**ACTIVITY**
The entries shown here must be retyped in full, with no pictures included.

**RECORDS SHOWN**
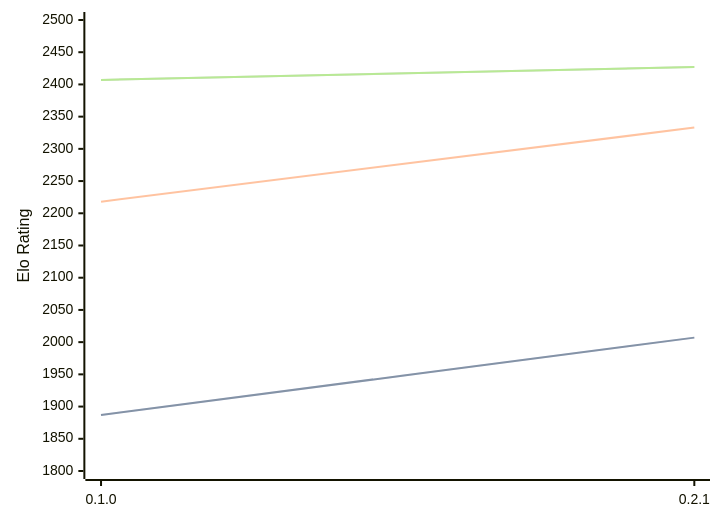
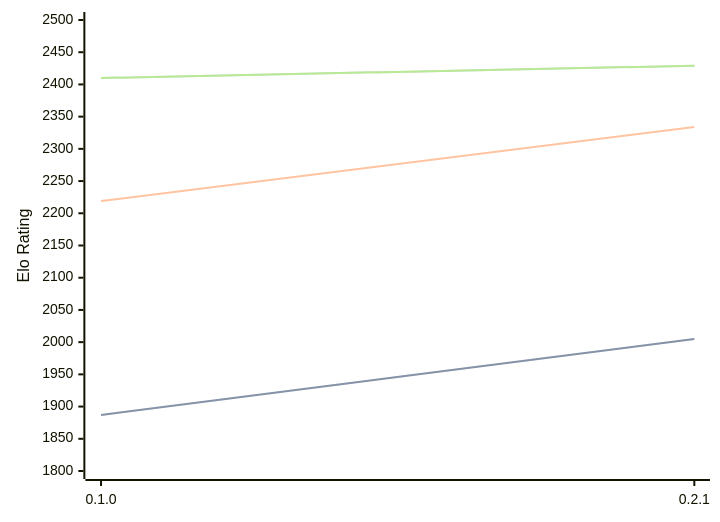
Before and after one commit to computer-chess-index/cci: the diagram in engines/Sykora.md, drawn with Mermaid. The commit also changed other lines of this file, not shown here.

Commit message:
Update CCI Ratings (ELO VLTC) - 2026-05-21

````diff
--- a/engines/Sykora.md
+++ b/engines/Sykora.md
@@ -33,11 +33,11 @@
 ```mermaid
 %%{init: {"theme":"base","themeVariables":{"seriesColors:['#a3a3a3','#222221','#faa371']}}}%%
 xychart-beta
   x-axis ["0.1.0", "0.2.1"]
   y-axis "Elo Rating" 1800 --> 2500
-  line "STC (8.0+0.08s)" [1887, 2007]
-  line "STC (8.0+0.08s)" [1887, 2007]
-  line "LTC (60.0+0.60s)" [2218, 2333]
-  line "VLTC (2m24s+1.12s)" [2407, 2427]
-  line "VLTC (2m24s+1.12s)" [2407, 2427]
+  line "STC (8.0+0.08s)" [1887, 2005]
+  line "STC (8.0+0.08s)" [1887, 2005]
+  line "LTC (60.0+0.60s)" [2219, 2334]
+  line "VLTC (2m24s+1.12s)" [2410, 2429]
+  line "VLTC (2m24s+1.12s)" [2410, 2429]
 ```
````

**THE COMPLETED TASK**
Before and after one commit to computer-chess-index/cci: the diagram in engines/Sykora.md, drawn with Mermaid. The commit also changed other lines of this file, not shown here.

Commit message:
Update CCI Ratings (ELO VLTC) - 2026-05-21

````diff
--- a/engines/Sykora.md
+++ b/engines/Sykora.md
@@ -33,11 +33,11 @@
 ```mermaid
 %%{init: {"theme":"base","themeVariables":{"seriesColors:['#a3a3a3','#222221','#faa371']}}}%%
 xychart-beta
   x-axis ["0.1.0", "0.2.1"]
   y-axis "Elo Rating" 1800 --> 2500
-  line "STC (8.0+0.08s)" [1887, 2007]
-  line "STC (8.0+0.08s)" [1887, 2007]
-  line "LTC (60.0+0.60s)" [2218, 2333]
-  line "VLTC (2m24s+1.12s)" [2407, 2427]
-  line "VLTC (2m24s+1.12s)" [2407, 2427]
+  line "STC (8.0+0.08s)" [1887, 2005]
+  line "STC (8.0+0.08s)" [1887, 2005]
+  line "LTC (60.0+0.60s)" [2219, 2334]
+  line "VLTC (2m24s+1.12s)" [2410, 2429]
+  line "VLTC (2m24s+1.12s)" [2410, 2429]
 ```
````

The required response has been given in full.